Delivery persons from across the competition line tweeting in full support “@ZomatoIN, we stand by you”.
Taking the incident of refusal to accept food sent by Zomato by a Muslim boy to a Hindu customer and demonstrating pride in it the debate among food chain groups has been growing hotter.
By this evening Uber Eats has garnered praise online for supporting Zomato with over 6,000 retweets and almost 31,000 likes for the particular post.
Noticing the growing intolerance factor in the country, siasat.com spoke to a cross-section of delivery persons and their superiors.
Do customers often question about your religion?siasat.com asked the boys.
The common answer was “no, never.”
“Till now not even a single customer has asked me about my religion or caste. We keep delivering food 24 X 7. Most of the Muslim customers receive non-veg food by a non-Muslim delivery boy without asking religious identity of the delivery person…It is also the same with the Hindu customers. Zomato has taken the right decision. We are with Zomato,” said a delivery boy M. Prabhakar.
“No one should think the way the Jabalpur man thought. He did not accept the food from a Muslim boy. One should not bring religion into food matters. Earlier, it was caste that made people happy or cringe, now it has expanded to religion. Sad, very sad,” stated another delivery person, Gautham Kumar.
Satish Reddy who works with Swiggy had to say this: “Religion and caste name shouldn’t be raised. We are glad Hindu and Muslims are working together without any prejudice. Same should be the case with our patrons.”

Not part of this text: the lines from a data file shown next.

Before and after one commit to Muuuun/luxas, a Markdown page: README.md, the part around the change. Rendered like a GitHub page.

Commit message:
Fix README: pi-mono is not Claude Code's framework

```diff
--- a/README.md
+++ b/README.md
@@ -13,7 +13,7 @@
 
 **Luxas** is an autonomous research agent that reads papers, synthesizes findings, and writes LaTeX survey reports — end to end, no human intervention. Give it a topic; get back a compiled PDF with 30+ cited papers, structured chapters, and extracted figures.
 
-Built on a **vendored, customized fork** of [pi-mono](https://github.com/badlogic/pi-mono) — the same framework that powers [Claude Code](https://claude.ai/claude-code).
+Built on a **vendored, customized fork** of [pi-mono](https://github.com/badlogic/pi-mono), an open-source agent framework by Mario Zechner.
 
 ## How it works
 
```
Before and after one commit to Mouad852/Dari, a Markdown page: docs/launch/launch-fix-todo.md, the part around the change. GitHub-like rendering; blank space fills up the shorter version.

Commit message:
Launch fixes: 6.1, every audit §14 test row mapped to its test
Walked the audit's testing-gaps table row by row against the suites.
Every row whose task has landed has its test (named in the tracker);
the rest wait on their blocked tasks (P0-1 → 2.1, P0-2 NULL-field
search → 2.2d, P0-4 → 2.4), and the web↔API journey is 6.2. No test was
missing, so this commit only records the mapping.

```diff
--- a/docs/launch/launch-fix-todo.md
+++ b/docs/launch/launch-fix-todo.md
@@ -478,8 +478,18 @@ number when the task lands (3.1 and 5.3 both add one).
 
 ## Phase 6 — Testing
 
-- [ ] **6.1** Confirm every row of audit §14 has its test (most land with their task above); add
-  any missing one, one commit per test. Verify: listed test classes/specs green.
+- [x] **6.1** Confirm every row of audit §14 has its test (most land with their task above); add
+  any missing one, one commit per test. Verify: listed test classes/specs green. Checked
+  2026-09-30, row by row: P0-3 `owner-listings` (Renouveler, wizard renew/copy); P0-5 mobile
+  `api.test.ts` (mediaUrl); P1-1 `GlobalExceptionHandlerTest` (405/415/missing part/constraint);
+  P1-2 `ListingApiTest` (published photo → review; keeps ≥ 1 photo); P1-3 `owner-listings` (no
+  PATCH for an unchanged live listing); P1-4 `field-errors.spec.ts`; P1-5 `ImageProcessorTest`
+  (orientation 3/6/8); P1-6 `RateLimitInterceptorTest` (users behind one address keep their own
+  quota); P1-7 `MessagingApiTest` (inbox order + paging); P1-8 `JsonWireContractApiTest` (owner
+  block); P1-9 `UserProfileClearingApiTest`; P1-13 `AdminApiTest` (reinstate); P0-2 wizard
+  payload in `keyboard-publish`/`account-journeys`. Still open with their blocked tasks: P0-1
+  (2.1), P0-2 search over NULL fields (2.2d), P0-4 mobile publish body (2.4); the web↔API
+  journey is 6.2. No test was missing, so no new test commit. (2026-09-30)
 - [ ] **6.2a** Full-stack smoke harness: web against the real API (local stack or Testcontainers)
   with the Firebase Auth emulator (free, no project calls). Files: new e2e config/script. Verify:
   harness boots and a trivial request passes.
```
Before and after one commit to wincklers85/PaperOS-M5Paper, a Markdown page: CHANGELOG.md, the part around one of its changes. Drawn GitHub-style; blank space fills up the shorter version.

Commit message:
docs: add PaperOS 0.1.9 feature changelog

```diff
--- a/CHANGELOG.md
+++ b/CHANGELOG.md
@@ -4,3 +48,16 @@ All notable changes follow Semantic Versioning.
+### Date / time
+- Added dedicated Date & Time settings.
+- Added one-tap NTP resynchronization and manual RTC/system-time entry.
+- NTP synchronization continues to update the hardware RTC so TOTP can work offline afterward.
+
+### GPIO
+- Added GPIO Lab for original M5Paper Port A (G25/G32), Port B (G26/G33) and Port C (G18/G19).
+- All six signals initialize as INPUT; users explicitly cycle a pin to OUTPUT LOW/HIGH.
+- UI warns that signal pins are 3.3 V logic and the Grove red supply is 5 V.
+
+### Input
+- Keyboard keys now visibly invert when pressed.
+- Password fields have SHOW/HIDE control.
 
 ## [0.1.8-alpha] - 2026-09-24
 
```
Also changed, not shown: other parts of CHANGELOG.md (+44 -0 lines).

According to Panda delivery boy, Mohammed Riyaz, the customers are of various kinds. “Some are nice. Some are nasty. We need to deal with them all,” he said.
Prabhakar said when faced with a tricky situation he usually calls his office for guidance.
Authored by Mohammed Hussain